--- DATA SHOWN Enclosed Below ---

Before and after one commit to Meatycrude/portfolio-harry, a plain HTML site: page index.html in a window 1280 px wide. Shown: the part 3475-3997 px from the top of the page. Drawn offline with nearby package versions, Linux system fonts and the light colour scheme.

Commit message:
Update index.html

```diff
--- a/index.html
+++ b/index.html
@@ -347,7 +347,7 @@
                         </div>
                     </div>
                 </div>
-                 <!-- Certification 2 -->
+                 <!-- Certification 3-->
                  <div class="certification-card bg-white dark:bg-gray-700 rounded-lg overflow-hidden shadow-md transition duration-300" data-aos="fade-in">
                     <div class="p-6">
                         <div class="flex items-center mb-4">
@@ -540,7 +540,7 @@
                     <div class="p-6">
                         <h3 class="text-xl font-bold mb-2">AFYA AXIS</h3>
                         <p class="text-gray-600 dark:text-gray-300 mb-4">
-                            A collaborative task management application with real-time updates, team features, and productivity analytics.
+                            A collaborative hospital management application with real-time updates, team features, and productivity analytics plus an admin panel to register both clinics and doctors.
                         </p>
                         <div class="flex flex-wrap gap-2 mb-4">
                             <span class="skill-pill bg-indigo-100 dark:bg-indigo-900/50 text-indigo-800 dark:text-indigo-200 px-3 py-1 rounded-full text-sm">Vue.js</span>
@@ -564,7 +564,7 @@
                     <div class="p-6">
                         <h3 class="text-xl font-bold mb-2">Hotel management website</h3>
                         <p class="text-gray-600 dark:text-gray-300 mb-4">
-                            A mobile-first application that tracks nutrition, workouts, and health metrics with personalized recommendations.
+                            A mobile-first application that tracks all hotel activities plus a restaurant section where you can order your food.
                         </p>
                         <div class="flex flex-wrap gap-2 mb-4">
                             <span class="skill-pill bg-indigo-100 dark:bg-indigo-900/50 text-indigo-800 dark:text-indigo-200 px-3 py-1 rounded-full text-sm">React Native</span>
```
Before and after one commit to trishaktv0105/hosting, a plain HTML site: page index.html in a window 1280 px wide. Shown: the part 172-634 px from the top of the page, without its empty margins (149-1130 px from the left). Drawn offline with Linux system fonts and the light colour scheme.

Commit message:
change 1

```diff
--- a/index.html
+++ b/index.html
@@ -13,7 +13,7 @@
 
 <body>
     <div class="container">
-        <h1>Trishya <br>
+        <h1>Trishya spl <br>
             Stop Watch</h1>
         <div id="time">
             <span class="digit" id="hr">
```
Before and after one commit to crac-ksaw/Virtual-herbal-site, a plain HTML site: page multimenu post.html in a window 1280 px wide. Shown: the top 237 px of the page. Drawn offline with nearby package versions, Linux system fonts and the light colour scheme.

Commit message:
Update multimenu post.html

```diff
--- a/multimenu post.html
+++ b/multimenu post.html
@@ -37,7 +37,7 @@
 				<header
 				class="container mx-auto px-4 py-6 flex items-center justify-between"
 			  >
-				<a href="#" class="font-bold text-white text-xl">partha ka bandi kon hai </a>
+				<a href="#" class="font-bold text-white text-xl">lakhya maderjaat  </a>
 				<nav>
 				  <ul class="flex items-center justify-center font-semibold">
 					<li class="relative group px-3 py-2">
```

--- End of Enclosed DATA SHOWN ---

**GOAL OF THE EXERCISE**
Please output the full listing one more time, exactly.

**TASK RESPONSE**
Before and after one commit to Meatycrude/portfolio-harry, a plain HTML site: page index.html in a window 1280 px wide. Shown: the part 3475-3997 px from the top of the page. Drawn offline with nearby package versions, Linux system fonts and the light colour scheme.

Commit message:
Update index.html

```diff
--- a/index.html
+++ b/index.html
@@ -347,7 +347,7 @@
                         </div>
                     </div>
                 </div>
-                 <!-- Certification 2 -->
+                 <!-- Certification 3-->
                  <div class="certification-card bg-white dark:bg-gray-700 rounded-lg overflow-hidden shadow-md transition duration-300" data-aos="fade-in">
                     <div class="p-6">
                         <div class="flex items-center mb-4">
@@ -540,7 +540,7 @@
                     <div class="p-6">
                         <h3 class="text-xl font-bold mb-2">AFYA AXIS</h3>
                         <p class="text-gray-600 dark:text-gray-300 mb-4">
-                            A collaborative task management application with real-time updates, team features, and productivity analytics.
+                            A collaborative hospital management application with real-time updates, team features, and productivity analytics plus an admin panel to register both clinics and doctors.
                         </p>
                         <div class="flex flex-wrap gap-2 mb-4">
                             <span class="skill-pill bg-indigo-100 dark:bg-indigo-900/50 text-indigo-800 dark:text-indigo-200 px-3 py-1 rounded-full text-sm">Vue.js</span>
@@ -564,7 +564,7 @@
                     <div class="p-6">
                         <h3 class="text-xl font-bold mb-2">Hotel management website</h3>
                         <p class="text-gray-600 dark:text-gray-300 mb-4">
-                            A mobile-first application that tracks nutrition, workouts, and health metrics with personalized recommendations.
+                            A mobile-first application that tracks all hotel activities plus a restaurant section where you can order your food.
                         </p>
                         <div class="flex flex-wrap gap-2 mb-4">
                             <span class="skill-pill bg-indigo-100 dark:bg-indigo-900/50 text-indigo-800 dark:text-indigo-200 px-3 py-1 rounded-full text-sm">React Native</span>
```
Before and after one commit to trishaktv0105/hosting, a plain HTML site: page index.html in a window 1280 px wide. Shown: the part 172-634 px from the top of the page, without its empty margins (149-1130 px from the left). Drawn offline with Linux system fonts and the light colour scheme.

Commit message:
change 1

```diff
--- a/index.html
+++ b/index.html
@@ -13,7 +13,7 @@
 
 <body>
     <div class="container">
-        <h1>Trishya <br>
+        <h1>Trishya spl <br>
             Stop Watch</h1>
         <div id="time">
             <span class="digit" id="hr">
```
Before and after one commit to crac-ksaw/Virtual-herbal-site, a plain HTML site: page multimenu post.html in a window 1280 px wide. Shown: the top 237 px of the page. Drawn offline with nearby package versions, Linux system fonts and the light colour scheme.

Commit message:
Update multimenu post.html

```diff
--- a/multimenu post.html
+++ b/multimenu post.html
@@ -37,7 +37,7 @@
 				<header
 				class="container mx-auto px-4 py-6 flex items-center justify-between"
 			  >
-				<a href="#" class="font-bold text-white text-xl">partha ka bandi kon hai </a>
+				<a href="#" class="font-bold text-white text-xl">lakhya maderjaat  </a>
 				<nav>
 				  <ul class="flex items-center justify-center font-semibold">
 					<li class="relative group px-3 py-2">
```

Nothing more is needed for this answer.